It may still be summer, but the major auction houses already have their sights on November’s biannual evening sales. The biggest estate in play at the moment is that of longtime Whitney trustee and art collector Emily Fisher Landau.
Christie’s and Sotheby’s are going head-to-head for the artworks amassed by Fisher Landau, who died this past March at age 102, according to numerous dealers and advisors with knowledge of the negotiations. (She is survived by her daughter, Candia, who is also a collector and philanthropist.) The collection could rake in between $375 million and $500 million, several dealers told ARTnews, with the star being Picasso’s Femme à la montre (Woman with a Watch), a painting nearly five feet tall from 1932, considered by many to have been a pivotal year in the Spanish painter’s practice. In 2018, the Tate Modern even held an exhibition centered on Picasso’s work that year. In 1932 he also painted Nu au plateau de sculpteur (Nude, Green Leaves and Bust), which sold for $106 million at Christie’s New York in 2010, at the time a record for any work sold at auction. Femme à la montre could end up beating the current record for Picasso: $179 million for his 1955 harem scene, Les Femmes d’Alger (Version “O”), at Christie’s New York in 2015.
A painting like the Fisher Landau Picasso “will hopefully demonstrate that the market has not come down” over the past few months, dealer Brett Gorvy told ARTnews. Gorvy was cohead of Christie’s contemporary art department when both Nude, Green Leaves and Bust and Femmes d’Alger sold (he ended up in a bidding war on the latter artwork with fellow Christie’s specialist Loic Gouzer). Meanwhile, an art adviser who asked to remain anonymous told ARTnews that the Picasso could reinvigorate the market after wobbly sales in May, when the Gerald Fineberg collection, up for sale at Christie’s New York, didn’t quite reach expectations and featured lowered reserve prices.
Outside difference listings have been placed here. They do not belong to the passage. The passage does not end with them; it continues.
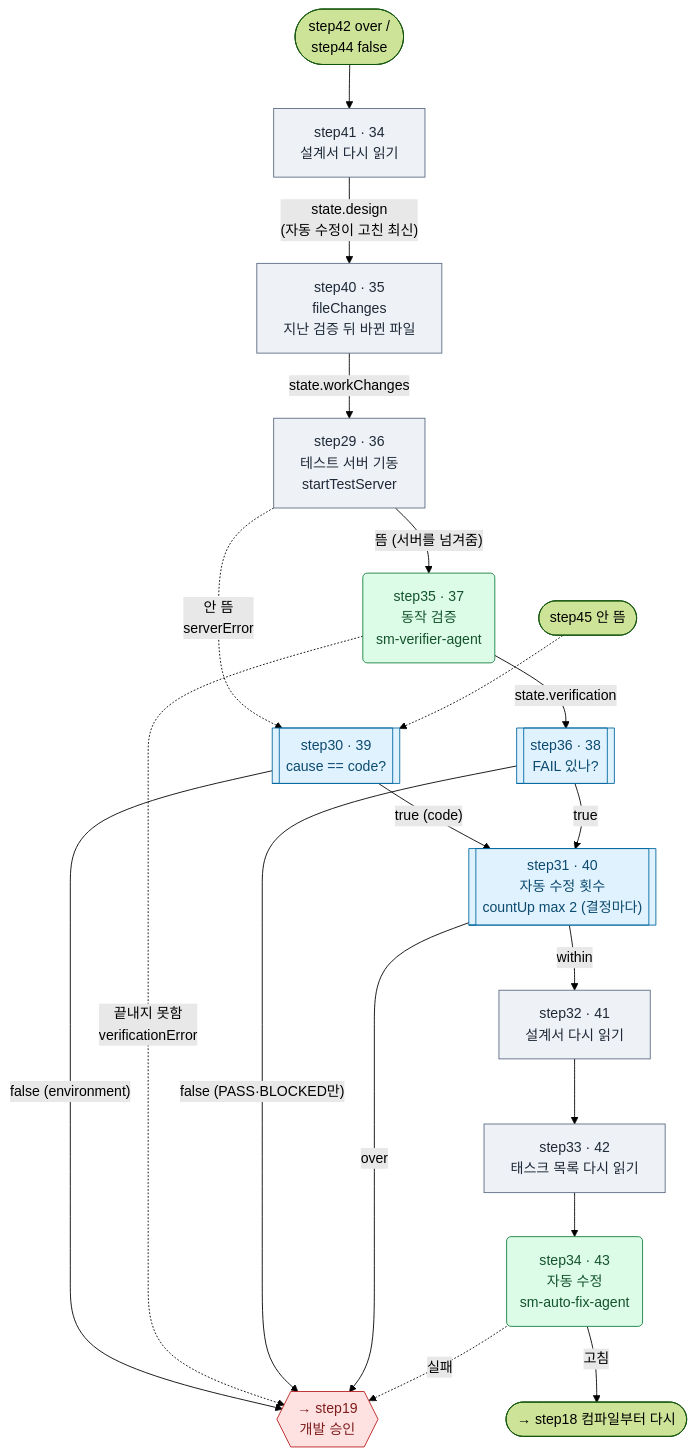
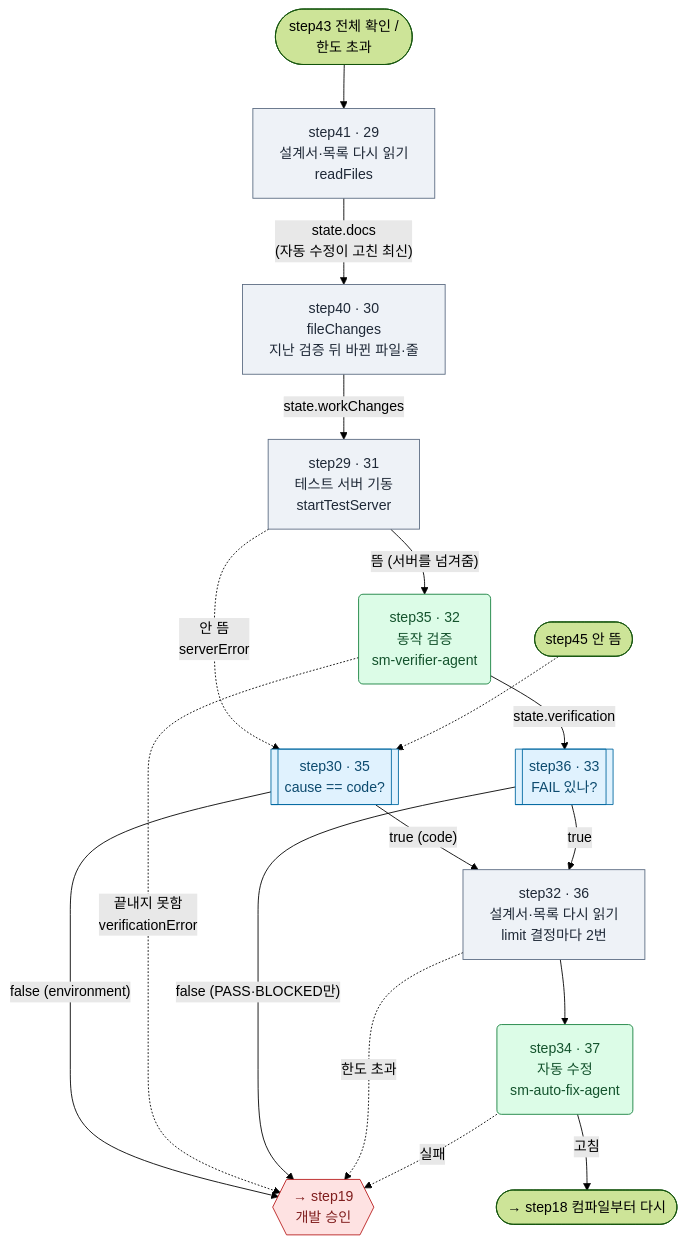
Before and after one commit to YongSoekChoeng/dstone: diagram 15 of 24 in docs/09.dstone-ai-engine-sm-workflow.md, drawn with Mermaid (forest theme). The commit also changed other lines of this file and 26 other files, not shown here.

First line of the commit message:
ai-engine: step 한도(limit)와 시작 시각 설정, sm-workflow 2.11.0 노드 줄이기(58 → 48)

````diff
--- a/docs/09.dstone-ai-engine-sm-workflow.md
+++ b/docs/09.dstone-ai-engine-sm-workflow.md
@@ -1189,26 +1130,24 @@
 ```mermaid
 flowchart TD
-    IN(["step42 over /<br/>step44 false"]) --> step41["step41 · 34<br/>설계서 다시 읽기"]:::tool
-    step41 -->|"state.design<br/>(자동 수정이 고친 최신)"| step40["step40 · 35<br/>fileChanges<br/>지난 검증 뒤 바뀐 파일"]:::tool
-    step40 -->|state.workChanges| step29["step29 · 36<br/>테스트 서버 기동<br/>startTestServer"]:::tool
-    step29 -->|"뜸 (서버를 넘겨줌)"| step35("step35 · 37<br/>동작 검증<br/>sm-verifier-agent"):::agent
-    step29 -.->|"안 뜸<br/>serverError"| step30[["step30 · 39<br/>cause == code?"]]:::route
+    IN(["step43 전체 확인 /<br/>한도 초과"]) --> step41["step41 · 29<br/>설계서·목록 다시 읽기<br/>readFiles"]:::tool
+    step41 -->|"state.docs<br/>(자동 수정이 고친 최신)"| step40["step40 · 30<br/>fileChanges<br/>지난 검증 뒤 바뀐 파일·줄"]:::tool
+    step40 -->|state.workChanges| step29["step29 · 31<br/>테스트 서버 기동<br/>startTestServer"]:::tool
+    step29 -->|"뜸 (서버를 넘겨줌)"| step35("step35 · 32<br/>동작 검증<br/>sm-verifier-agent"):::agent
+    step29 -.->|"안 뜸<br/>serverError"| step30[["step30 · 35<br/>cause == code?"]]:::route
     S45(["step45 안 뜸"]) -.-> step30
     step30 -->|"false (environment)"| step19{{"→ step19<br/>개발 승인"}}:::appr
-    step30 -->|"true (code)"| step31
-    step35 -->|state.verification| step36[["step36 · 38<br/>FAIL 있나?"]]:::route
+    step30 -->|"true (code)"| step32
+    step35 -->|state.verification| step36[["step36 · 33<br/>FAIL 있나?"]]:::route
     step35 -.->|"끝내지 못함<br/>verificationError"| step19
     step36 -->|"false (PASS·BLOCKED만)"| step19
-    step36 -->|true| step31[["step31 · 40<br/>자동 수정 횟수<br/>countUp max 2 (결정마다)"]]:::route
-    step31 -->|over| step19
-    step31 -->|within| step32["step32 · 41<br/>설계서 다시 읽기"]:::tool
-    step32 --> step33["step33 · 42<br/>태스크 목록 다시 읽기"]:::tool
-    step33 --> step34("step34 · 43<br/>자동 수정<br/>sm-auto-fix-agent"):::agent
+    step36 -->|true| step32["step32 · 36<br/>설계서·목록 다시 읽기<br/>limit 결정마다 2번"]:::tool
+    step32 -.->|한도 초과| step19
+    step32 --> step34("step34 · 37<br/>자동 수정<br/>sm-auto-fix-agent"):::agent
     step34 -->|"고침"| step18(["→ step18 컴파일부터 다시"])
     step34 -.->|실패| step19
 
     classDef tool fill:#eef2f7,stroke:#5b6b82,color:#1f2937
     classDef route fill:#e0f2fe,stroke:#0369a1,color:#0c4a6e
     classDef agent fill:#dcfce7,stroke:#15803d,color:#14532d
     classDef appr fill:#fee2e2,stroke:#b91c1c,color:#7f1d1d
 ```
````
Despite the lackluster Fineberg results, Christie’s has something going for it in the battle for the Fisher Landau collection: the house holds the current auction records for Picasso and Ed Ruscha. In 2019 Christie’s sold a 1964 Ruscha text painting, Hurting the Word Radio #2, for $52.5 million. The Fisher Landau collection has a similar text painting from the same year, Securing the Last Letter, which shows the word “BOSS” in all caps, with a vise gripping the final S.
Sotheby’s, meanwhile, holds the record for Cy Twombly, $70.5 million for a 1968 chalkboard painting—but only by a smidge: Christie’s sold a 1970 chalkboard work in 2014 for $69.6 million. The Fisher Landau holdings contain at least one stellar Twombly, an 8-foot-wide painting that the artist started in 1964 and revised in 1984.
Fisher Landau started collecting art in the early 1970s, after a well-publicized burglary of her jewelry collection brought a hefty insurance payout. She went on to amass some 1,500 works, including pieces by Mark Rothko, Georgia O’Keeffe, and Andy Warhol, who painted her portrait. Selections from the collection were shown last year at the Norton Museum in Palm Beach, where Fisher Landau had a home. The Picasso, which had been on loan to Miami’s Perez Art Museum in 2018, hung front and center.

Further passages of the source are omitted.